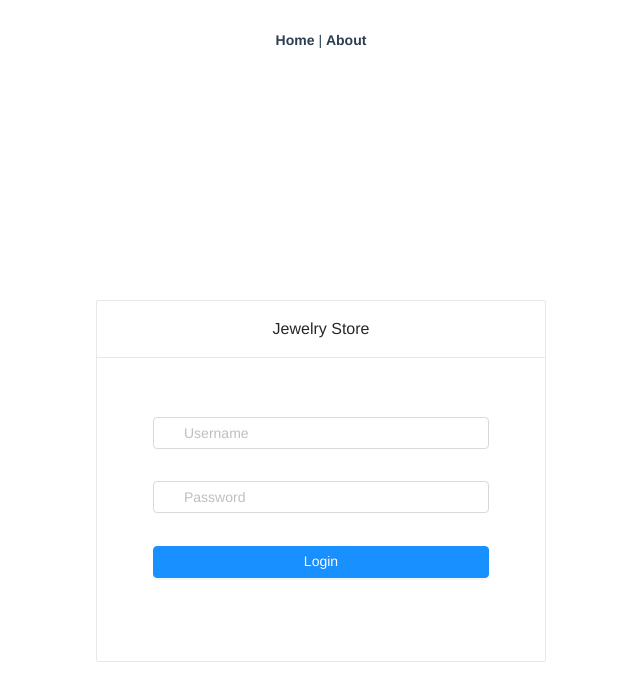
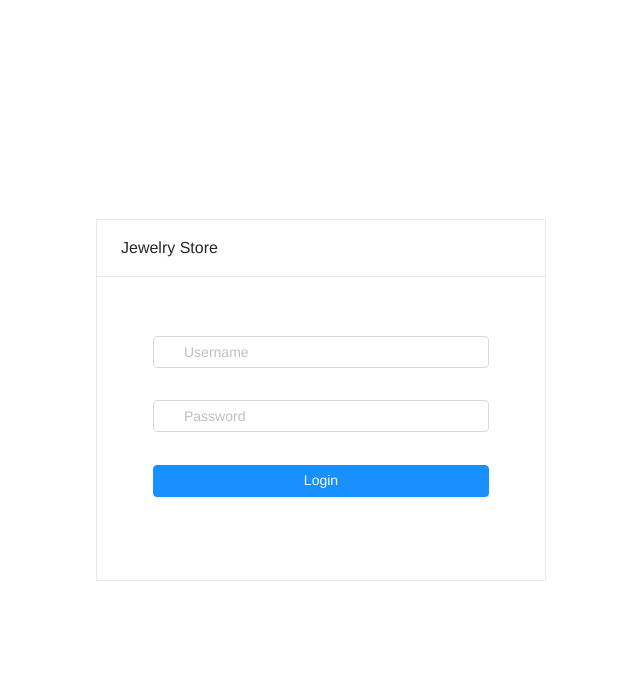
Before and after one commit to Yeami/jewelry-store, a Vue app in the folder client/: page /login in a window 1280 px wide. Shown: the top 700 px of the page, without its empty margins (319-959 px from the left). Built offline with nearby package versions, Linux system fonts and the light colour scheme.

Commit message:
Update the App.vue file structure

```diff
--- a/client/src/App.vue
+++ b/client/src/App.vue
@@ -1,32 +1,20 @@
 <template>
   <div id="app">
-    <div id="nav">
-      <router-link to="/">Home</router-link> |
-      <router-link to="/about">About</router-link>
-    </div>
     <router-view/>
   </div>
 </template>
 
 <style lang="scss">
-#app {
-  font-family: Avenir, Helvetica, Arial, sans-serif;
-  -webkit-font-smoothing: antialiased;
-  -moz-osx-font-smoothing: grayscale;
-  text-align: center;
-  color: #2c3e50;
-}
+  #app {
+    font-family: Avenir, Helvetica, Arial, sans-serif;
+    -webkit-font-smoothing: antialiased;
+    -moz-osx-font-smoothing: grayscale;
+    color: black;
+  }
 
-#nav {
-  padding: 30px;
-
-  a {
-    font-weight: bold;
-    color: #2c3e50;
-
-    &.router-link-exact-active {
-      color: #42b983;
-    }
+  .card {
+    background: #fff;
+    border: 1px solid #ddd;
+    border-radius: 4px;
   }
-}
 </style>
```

What you should do
Scan the listing for the string "client" and copy every line that carries it.

Response box
Before and after one commit to Yeami/jewelry-store, a Vue app in the folder client/: page /login in a window 1280 px wide. Shown: the top 700 px of the page, without its empty margins (319-959 px from the left). Built offline with nearby package versions, Linux system fonts and the light colour scheme.
--- a/client/src/App.vue
+++ b/client/src/App.vue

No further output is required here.